Son of legendary Mexican filmmaker René Cardona, René Cardona Jr., is a legend in his own right directing, writing, and producing over 100 films in his lifetime! He rose to fame in the 1970s producing a B-movie knock-off of Jaws. Many of Cardona’s films were genre films, and his focus on international projects brought him world-wide renown. 

Cardona’s films are what you would expect from the 70s and 80s schlock with shock gore effects and hammy acting, but if you’re a fan of Larry Cohen or Hammer films, these flicks are right up your alley!

Recommended Films: Night of 1000 Cats (1972), Beaks: The Movie (1987), Tintorera (1977)

 

 

Isaac Ezban

Isaac Ezban hit the horror scene by storm with his debut feature The Incident (2014), receiving critical acclaim. Since then, Ezban has written, directed, and produced a second film, The Similars (2015), and directed the speculative genre film Parallel (2018)

Ezban’s films lean towards speculative fiction, but not without a touch of horror! His films pose questions that the audience must answer. For those looking for thought-provoking horror with out of the box concepts, Ezbans films are for you!

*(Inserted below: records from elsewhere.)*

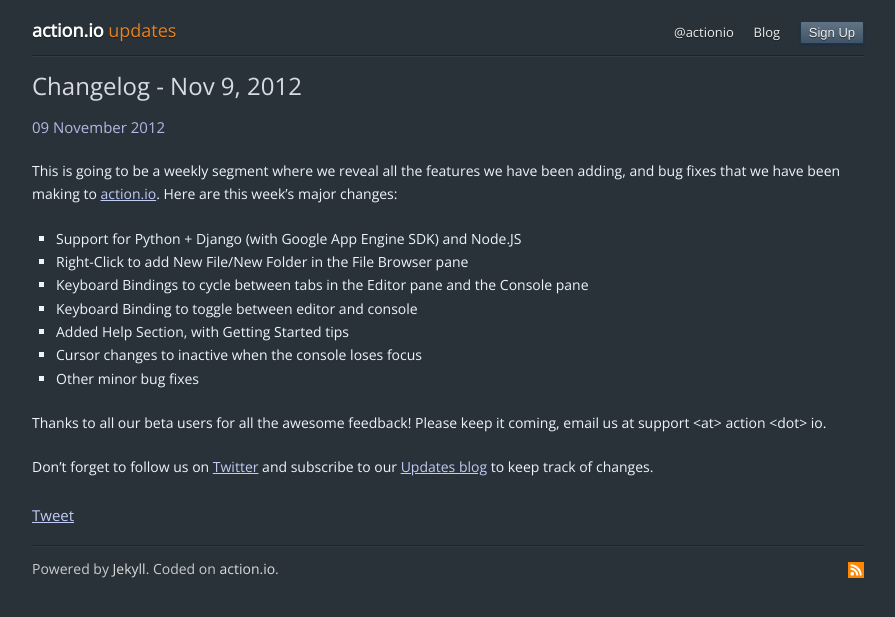
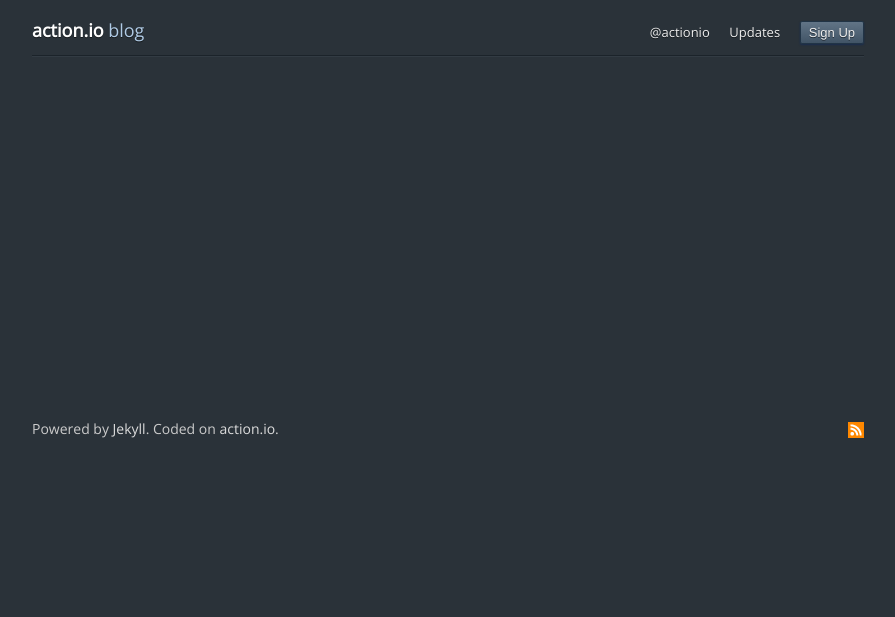
Before and after one commit to koheishingai/blog, a Jekyll site: the page built from index.html, in a window 1280 px wide. Shown: the top 617 px of the page, without its empty margins (192-1087 px from the left). Built offline with Jekyll 4.4.1, drawn with Linux system fonts in a browser that asks for light colours; Markdown is read by kramdown in place of the engine named in the settings; comment, search, counter and statistics services are not loaded.

Commit message:
updates -> blog

```diff
--- a/CNAME
+++ b/CNAME
@@ -1 +1 @@
-updates.action.io
+blog.action.io
--- a/_includes/footer.html
+++ b/_includes/footer.html
@@ -1,6 +1,6 @@
 <footer role="contentinfo">
   <p>
     Powered by <a href="http://jekyllrb.com">Jekyll</a>. Coded on <a href="https://www.action.io" class="action-link">action.io</a>.
-    <span id="feeds"><a href="http://feeds.feedburner.com/actionio-updates"><img src="/images/rss-16.png" alt="Feedburner"/></a></span>
+    <span id="feeds"><a href="http://feeds.feedburner.com/actionblog"><img src="/images/rss-16.png" alt="Feedburner"/></a></span>
   </p>
 </footer>
--- a/_includes/head.html
+++ b/_includes/head.html
@@ -4,8 +4,7 @@
   <meta http-equiv="content-type" content="text/html; charset=utf-8" />
   <title>{{ page.title }}</title>
   <meta name="author" content="action.io developers" />
-  <link href="http://feeds.feedburner.com/action-updates" rel="alternate" title="action-updates" type="application/atom+xml" />
-  <link href="" rel="canonical">
+  <link href="http://feeds.feedburner.com/actionblog" rel="alternate" title="Action.IO Blog" type="application/atom+xml" />
   <link href="/humans.txt" rel="author" type="text/plain">
 
   <!-- iOS sizing -->
--- a/_includes/sharing.html
+++ b/_includes/sharing.html
@@ -1,5 +1,5 @@
 <div id="share-buttons clearfix">
-  <a href="https://twitter.com/share" class="twitter-share-button" data-url="http://updates.action.io{{ page.url }}" data-via="actionio" data-related="actionio" data-lang="en">Tweet</a>
+  <a href="https://twitter.com/share" class="twitter-share-button" data-url="http://blog.action.io{{ page.url }}" data-via="actionio" data-related="actionio" data-lang="en">Tweet</a>
   <script>!function(d,s,id){var js,fjs=d.getElementsByTagName(s)[0];if(!d.getElementById(id)){js=d.createElement(s);js.id=id;js.src="//platform.twitter.com/widgets.js";fjs.parentNode.insertBefore(js,fjs);}}(document,"script","twitter-wjs");</script>
 
   <div class="g-plusone" data-size="medium" data-annotation="inline" style="width:120px;"></div>
--- a/_layouts/default.html
+++ b/_layouts/default.html
@@ -3,10 +3,10 @@
   <div id="cont">
     <section role="main">
       <header id="page-header" role="banner">
-        <h1><a href="/">action.io <span>updates</span></a></h1>
+        <h1><a href="/">action.io <span>blog</span></a></h1>
         <ul class="header-nav">
           <li><a href="https://twitter.com/intent/user?screen_name=actionio">@actionio</a></li>
-          <li><a href="http://blog.action.io">Blog</a></li>
+          <li><a href="http://updates.action.io">Updates</a></li>
           <li><a href="https://www.action.io" class="btn">Sign Up</a></li>
         </ul>
       </header>
--- a/_posts/2012-11-09-changelog-nov-9-2012.md
+++ /dev/null
@@ -1,24 +0,0 @@
----
-layout: post
-title: Changelog - Nov 9, 2012
----
-
-This is going to be a weekly segment where we reveal all the features we
-have been adding, and bug fixes that we have been making to
-[action.io](https://action.io). Here are this week's major changes:
-
-* Support for Python + Django (with Google App Engine SDK) and Node.JS
-* Right-Click to add New File/New Folder in the File Browser pane
-* Keyboard Bindings to cycle between tabs in the Editor pane and the
-  Console pane
-* Keyboard Binding to toggle between editor and console
-* Added Help Section, with Getting Started tips
-* Cursor changes to inactive when the console loses focus
-* Other minor bug fixes
-
-Thanks to all our beta users for all the awesome feedback! Please keep
-it coming, email us at support &lt;at&gt; action &lt;dot&gt; io.
-
-Don't forget to follow us on [Twitter](http://twitter.com/actionio) and
-subscribe to our [Updates blog](http://feeds.feedburner.com/actionio-updates) to keep track
-of changes.
--- a/css/action.css
+++ b/css/action.css
@@ -195,7 +195,7 @@
 /* Navigation =================================================== */
 #page-header { position:relative; padding: 12px 0 0; }
 #page-header  h1 { margin-bottom:0;display: inline-block;line-height: 20px;font-size:18px;font-weight: 600;text-shadow: 0 1px 0 rgba(0, 0, 0, 0.5);}
-#page-header  h1 span { font-weight: 100; color: #e78320; }
+#page-header  h1 span { font-weight: 100; color: #B0CBE6; }
 #page-header  h1 a { color: #fff;position: relative; text-decoration: none; }
 #page-header  a:hover { text-decoration: none;  }
 #page-header .header-nav { position: absolute;height: 22px;bottom: -3px;right: 0px;margin: 0;line-height: 1;}
--- a/index.html
+++ b/index.html
@@ -1,6 +1,6 @@
 ---
 layout: default
-title: Action.IO Updates
+title: Action.IO Blog
 ---
 
 {% for post in site.posts %}
@@ -18,7 +18,7 @@
       </article>
 
       <div class="share-buttons clearfix">
-        <a href="https://twitter.com/share" class="twitter-share-button" data-url="http://updates.action.io{{ post.url }}" data-via="actionio" data-related="actionio" data-lang="en">Tweet</a>
+        <a href="https://twitter.com/share" class="twitter-share-button" data-url="http://blog.action.io{{ post.url }}" data-via="actionio" data-related="actionio" data-lang="en">Tweet</a>
         <script>!function(d,s,id){var js,fjs=d.getElementsByTagName(s)[0];if(!d.getElementById(id)){js=d.createElement(s);js.id=id;js.src="//platform.twitter.com/widgets.js";fjs.parentNode.insertBefore(js,fjs);}}(document,"script","twitter-wjs");</script>
 
         <div class="g-plusone" data-size="medium" data-annotation="inline" style="width:120px;"></div>
```
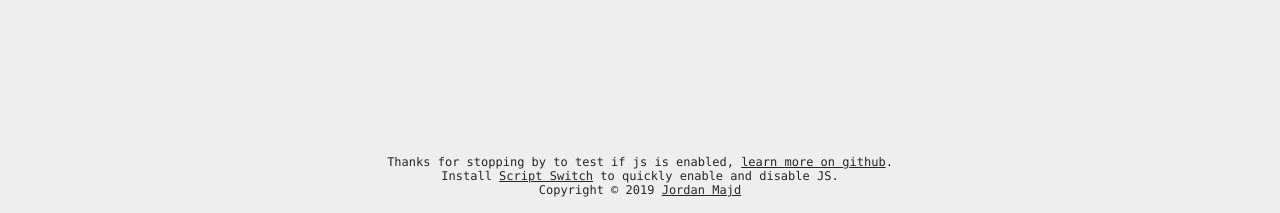
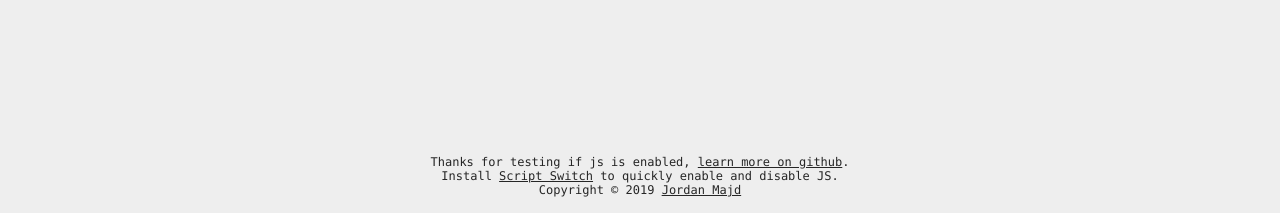
Before and after one commit to JordanMajd/isjsenabled.com, a plain HTML site: page index.html in a window 1280 px wide. Shown: the part 587-800 px from the top of the page. Drawn offline with Linux system fonts and the light colour scheme.

Commit message:
Simplify footer language

```diff
--- a/index.html
+++ b/index.html
@@ -84,7 +84,7 @@
     </div>
     <footer>
         <div>
-            <Span>Thanks for stopping by to test if js is enabled, <a href="https://github.com/JordanMajd/isjsenabled.com">learn more on github</a>.</Span>
+            <Span>Thanks for testing if js is enabled, <a href="https://github.com/JordanMajd/isjsenabled.com">learn more on github</a>.</Span>
         </div>
         <div>
             Install <a href="https://addons.mozilla.org/en-US/firefox/addon/script-switch/">Script Switch</a> to quickly enable and disable JS.
```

Recommended Films: Parallel (2018), The Similars (2015), The Incident (2014)

 

Jorge Michel Grau

Rising to horror prominence with the 2010 film Somos lo Que Hay (We Are What We Are), Jorge Michel Grau is a film academic with the credentials to prove it! Having studied at the National Autonomous University of Mexico, the Cinema and Audiovisual School of Catalonia, and becoming professor of Production and Set Direction at the Centro de Capacitación Cinematográfica, Grau has a profound understanding of direction and production. 

While his films steer more towards the drama/thriller side of the genre, Grau cultivates a moody, dark atmosphere that will enthrall fans of more cerebral horror. 

 

Recommended Films: Somos lo Que Hay (2010), Big Sky (2014), Perdida (2019)

 

Gigi Saul Guerrero

Gigi Saul Guerrero is a breakout horror director who made her name with the horror web series La Quinceañera (2017). Her focus on Latinx horror makes her a personal favorite for this writer, and her directorial debut Dead Crossing (2011) is a must-see! Guerrero is quickly becoming a genre favorite directing installments of Hulu’s Into the Dark series and even The Purge television show.

Guerrero strives for a gritty, gory “TexMex” style for her films, leading to some incredibly unique films. She is currently signed on to direct a Santa Muerte feature that is very exciting for anyone familiar with its cultural significance! It’s no wonder she has received almost universal praise from the horror industry. 

Recommended Films: Culture Shock (2019), Dead Crossing (2011), La Quinceañera (2017)

 

Guillermo del Toro

What is there to say about Guillermo del Toro that has not already been said? Del Toro is a darling of the horror community, writing and directing films such as Pan’s Labyrinth (2006)The Devil’s Backbone (2001), and The Shape of Water (2017). His reputation as a writer and director is well earned, and it is rare for del Toro’s projects to receive anything but critical acclaim.

Besides his cinematic work, del Toro is a beacon of positivity and support for the horror community and new artists. Del Toro is a staunch supporter of the arts and even tours his collection of art and artifacts for the world to enjoy! His dark but whimsical and fantastically realistic films echo del Toro’s personality, and, just like him, are universally beloved!

Recommended Films: Pan’s Labyrinth (2006)The Devil’s Backbone (2001)The Shape of Water (2017)

 

Latinx horror has grown significantly within the past decade. Every year we see more horrifying flicks from Latinx directors, writers, and producers, with Mexico among their origins. It is exciting to see such a rich culture and tradition explored in genre film by those closest to it. So, in closing, Viva el horror! Viva México! Y vivan los directores! 

Who is your favorite Mexican director? Are you excited for any upcoming Mexican horror? Let us know on Twitter, Instagram, our Official Subreddit, or in the Fiend Club Facebook Group!